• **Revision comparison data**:
+++++
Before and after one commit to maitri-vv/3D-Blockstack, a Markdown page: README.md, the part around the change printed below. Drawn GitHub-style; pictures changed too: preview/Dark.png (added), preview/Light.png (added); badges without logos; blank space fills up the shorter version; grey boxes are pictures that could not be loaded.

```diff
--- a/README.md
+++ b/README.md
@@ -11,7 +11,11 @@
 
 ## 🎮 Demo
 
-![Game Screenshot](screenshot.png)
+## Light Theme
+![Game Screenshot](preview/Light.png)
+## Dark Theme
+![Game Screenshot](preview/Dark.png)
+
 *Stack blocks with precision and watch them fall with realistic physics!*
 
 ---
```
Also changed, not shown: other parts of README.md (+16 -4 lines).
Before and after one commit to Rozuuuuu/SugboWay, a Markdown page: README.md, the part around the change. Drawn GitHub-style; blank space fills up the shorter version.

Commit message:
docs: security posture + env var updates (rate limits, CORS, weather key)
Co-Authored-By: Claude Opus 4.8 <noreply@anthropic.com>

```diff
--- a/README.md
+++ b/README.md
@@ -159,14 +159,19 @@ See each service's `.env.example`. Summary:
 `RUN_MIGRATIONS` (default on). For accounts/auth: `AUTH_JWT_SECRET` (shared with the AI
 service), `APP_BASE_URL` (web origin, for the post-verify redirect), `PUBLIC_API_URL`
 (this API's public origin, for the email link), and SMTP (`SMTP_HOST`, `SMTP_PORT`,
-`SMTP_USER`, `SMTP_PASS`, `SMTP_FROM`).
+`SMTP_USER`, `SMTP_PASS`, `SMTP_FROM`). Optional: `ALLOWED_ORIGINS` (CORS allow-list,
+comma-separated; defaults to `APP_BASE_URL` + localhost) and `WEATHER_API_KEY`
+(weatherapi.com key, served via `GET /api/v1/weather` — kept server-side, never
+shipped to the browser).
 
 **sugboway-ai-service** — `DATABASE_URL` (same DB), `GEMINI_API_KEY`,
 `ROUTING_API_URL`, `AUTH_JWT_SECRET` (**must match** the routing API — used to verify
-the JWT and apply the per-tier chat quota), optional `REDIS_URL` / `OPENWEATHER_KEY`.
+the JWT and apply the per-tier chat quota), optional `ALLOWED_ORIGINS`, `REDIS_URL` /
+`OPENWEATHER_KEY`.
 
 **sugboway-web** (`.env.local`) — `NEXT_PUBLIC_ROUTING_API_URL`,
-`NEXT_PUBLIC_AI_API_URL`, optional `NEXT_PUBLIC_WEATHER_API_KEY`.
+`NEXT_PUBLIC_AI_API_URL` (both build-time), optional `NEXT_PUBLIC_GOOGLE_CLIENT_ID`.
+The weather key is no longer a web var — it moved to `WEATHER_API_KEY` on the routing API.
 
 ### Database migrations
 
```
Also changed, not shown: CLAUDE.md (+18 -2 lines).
+++++
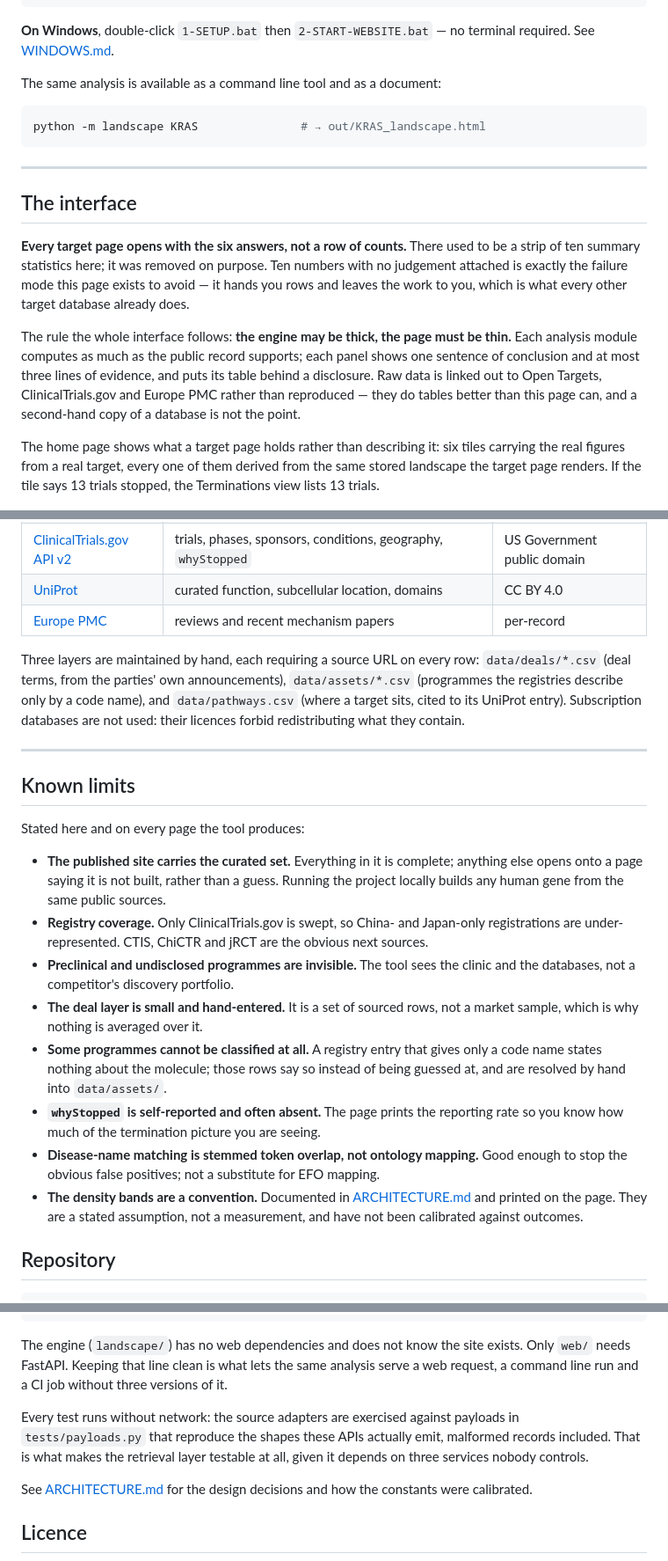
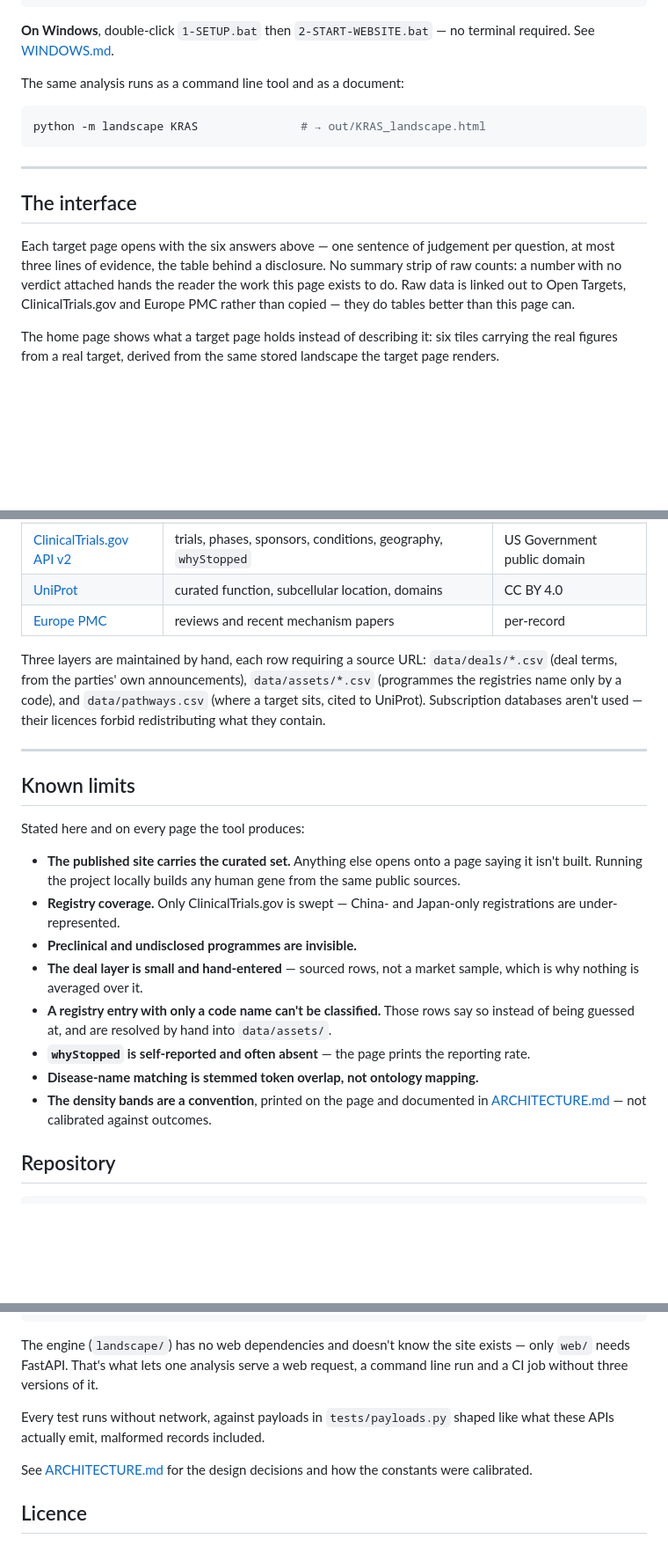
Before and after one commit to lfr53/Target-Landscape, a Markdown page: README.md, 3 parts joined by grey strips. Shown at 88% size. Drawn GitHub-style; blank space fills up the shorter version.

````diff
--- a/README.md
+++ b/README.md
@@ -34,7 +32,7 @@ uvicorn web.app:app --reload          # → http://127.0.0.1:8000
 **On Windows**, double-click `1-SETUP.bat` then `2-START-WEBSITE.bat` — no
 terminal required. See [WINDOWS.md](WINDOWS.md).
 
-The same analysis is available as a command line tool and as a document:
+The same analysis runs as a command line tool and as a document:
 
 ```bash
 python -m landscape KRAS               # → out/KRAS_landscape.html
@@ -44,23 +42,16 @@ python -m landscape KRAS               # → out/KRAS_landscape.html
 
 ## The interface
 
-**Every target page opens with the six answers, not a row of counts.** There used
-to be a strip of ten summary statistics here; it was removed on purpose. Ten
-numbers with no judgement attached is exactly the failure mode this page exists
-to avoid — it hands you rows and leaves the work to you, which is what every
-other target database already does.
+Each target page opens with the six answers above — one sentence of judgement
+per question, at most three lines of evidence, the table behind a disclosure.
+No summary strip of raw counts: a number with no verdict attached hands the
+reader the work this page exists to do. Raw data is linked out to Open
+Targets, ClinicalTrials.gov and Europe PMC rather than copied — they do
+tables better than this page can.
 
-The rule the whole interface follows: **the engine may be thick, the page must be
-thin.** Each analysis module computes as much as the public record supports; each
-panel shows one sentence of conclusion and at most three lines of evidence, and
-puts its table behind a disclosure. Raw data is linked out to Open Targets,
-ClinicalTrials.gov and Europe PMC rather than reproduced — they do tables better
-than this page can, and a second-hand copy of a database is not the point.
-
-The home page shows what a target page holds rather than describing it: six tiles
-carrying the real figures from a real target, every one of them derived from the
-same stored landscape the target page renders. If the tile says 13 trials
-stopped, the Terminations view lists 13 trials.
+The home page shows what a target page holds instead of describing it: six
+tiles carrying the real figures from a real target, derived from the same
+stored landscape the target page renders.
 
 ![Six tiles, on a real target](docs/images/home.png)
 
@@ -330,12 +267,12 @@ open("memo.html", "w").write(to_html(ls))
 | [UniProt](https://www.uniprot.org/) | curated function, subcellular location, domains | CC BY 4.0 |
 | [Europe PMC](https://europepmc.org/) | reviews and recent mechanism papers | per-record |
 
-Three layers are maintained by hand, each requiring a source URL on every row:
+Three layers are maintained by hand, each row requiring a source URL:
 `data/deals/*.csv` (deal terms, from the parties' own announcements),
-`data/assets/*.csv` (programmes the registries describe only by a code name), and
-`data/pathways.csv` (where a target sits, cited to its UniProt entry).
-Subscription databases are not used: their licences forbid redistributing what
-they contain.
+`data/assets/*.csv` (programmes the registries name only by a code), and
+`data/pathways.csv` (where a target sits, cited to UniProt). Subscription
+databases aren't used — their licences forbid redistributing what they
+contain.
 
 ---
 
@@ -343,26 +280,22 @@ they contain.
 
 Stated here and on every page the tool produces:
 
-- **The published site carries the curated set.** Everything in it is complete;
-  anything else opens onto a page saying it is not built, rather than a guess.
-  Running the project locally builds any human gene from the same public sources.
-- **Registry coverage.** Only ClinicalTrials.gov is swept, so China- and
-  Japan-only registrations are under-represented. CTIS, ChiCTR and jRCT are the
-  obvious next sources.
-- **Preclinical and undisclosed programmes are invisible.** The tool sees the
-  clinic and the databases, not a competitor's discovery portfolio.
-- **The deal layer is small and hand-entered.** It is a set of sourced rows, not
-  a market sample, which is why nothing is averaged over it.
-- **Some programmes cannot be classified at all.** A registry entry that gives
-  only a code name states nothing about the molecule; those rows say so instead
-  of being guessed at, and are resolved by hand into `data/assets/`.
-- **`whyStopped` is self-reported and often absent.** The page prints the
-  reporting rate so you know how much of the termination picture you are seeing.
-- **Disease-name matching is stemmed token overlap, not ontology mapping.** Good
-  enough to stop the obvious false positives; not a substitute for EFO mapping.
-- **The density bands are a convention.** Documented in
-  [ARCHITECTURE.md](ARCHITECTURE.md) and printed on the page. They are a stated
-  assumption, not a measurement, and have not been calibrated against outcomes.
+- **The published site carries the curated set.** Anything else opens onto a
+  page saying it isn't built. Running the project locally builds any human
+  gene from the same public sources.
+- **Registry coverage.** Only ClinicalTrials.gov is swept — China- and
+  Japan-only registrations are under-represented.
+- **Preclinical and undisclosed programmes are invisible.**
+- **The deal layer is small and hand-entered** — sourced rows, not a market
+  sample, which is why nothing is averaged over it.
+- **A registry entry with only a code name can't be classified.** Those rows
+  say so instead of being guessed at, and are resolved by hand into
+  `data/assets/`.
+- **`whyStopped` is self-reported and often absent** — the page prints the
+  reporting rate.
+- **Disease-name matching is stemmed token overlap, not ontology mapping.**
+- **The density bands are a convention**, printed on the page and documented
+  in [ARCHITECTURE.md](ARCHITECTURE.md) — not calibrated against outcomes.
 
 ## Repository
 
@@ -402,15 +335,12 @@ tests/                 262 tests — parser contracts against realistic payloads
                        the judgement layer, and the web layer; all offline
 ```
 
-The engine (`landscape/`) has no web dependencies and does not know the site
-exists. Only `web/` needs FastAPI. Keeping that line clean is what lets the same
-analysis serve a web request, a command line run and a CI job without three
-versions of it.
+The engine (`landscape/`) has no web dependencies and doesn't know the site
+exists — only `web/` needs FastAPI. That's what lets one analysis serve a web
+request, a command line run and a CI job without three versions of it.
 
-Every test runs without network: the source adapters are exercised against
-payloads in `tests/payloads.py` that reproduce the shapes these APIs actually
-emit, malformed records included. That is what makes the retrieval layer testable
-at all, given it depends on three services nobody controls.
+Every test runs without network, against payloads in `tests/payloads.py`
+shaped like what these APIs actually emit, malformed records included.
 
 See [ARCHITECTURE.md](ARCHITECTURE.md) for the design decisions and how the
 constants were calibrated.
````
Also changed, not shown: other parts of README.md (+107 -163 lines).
+++++
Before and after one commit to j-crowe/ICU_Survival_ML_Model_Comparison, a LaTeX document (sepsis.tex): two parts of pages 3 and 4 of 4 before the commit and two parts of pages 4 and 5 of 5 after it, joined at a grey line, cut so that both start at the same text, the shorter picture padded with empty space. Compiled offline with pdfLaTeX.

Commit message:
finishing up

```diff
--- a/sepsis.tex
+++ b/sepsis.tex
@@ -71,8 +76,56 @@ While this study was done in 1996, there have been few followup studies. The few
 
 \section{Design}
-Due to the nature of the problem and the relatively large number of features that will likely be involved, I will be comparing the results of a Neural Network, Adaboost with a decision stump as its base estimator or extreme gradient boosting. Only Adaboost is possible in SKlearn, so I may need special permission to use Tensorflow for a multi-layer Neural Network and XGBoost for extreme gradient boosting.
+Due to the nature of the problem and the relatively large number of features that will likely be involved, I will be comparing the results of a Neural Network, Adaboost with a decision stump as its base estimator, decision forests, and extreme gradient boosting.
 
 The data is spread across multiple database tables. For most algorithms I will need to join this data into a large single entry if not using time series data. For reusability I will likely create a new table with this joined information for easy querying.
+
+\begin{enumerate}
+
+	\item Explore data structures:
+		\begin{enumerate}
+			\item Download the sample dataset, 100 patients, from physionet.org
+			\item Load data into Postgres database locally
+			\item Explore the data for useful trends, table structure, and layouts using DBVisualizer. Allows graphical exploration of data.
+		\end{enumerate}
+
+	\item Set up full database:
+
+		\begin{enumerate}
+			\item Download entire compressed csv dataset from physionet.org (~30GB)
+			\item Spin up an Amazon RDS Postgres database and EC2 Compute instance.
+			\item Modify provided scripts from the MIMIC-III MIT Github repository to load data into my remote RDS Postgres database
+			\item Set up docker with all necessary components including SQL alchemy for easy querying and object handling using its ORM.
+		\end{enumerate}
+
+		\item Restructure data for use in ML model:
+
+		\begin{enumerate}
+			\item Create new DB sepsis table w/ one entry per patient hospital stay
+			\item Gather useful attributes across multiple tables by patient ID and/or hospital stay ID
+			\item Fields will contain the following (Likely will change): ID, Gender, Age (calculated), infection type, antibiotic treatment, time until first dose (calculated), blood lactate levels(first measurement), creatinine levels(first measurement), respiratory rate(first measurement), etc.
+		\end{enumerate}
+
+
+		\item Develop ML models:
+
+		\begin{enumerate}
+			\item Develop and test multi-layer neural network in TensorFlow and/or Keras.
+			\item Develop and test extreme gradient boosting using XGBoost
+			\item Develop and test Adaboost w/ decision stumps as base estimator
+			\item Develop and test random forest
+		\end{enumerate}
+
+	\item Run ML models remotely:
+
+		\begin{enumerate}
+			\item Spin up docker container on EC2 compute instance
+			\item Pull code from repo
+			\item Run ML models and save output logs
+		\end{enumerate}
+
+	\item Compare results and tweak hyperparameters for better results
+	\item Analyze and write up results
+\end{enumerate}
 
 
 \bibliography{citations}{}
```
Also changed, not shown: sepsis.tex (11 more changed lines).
+++++
What lines above hold the word "without"? Pull each one out.

Before and after one commit to maitri-vv/3D-Blockstack, a Markdown page: README.md, the part around the change printed below. Drawn GitHub-style; pictures changed too: preview/Dark.png (added), preview/Light.png (added); badges without logos; blank space fills up the shorter version; grey boxes are pictures that could not be loaded.
-analysis serve a web request, a command line run and a CI job without three
+request, a command line run and a CI job without three versions of it.
-Every test runs without network: the source adapters are exercised against
+Every test runs without network, against payloads in `tests/payloads.py`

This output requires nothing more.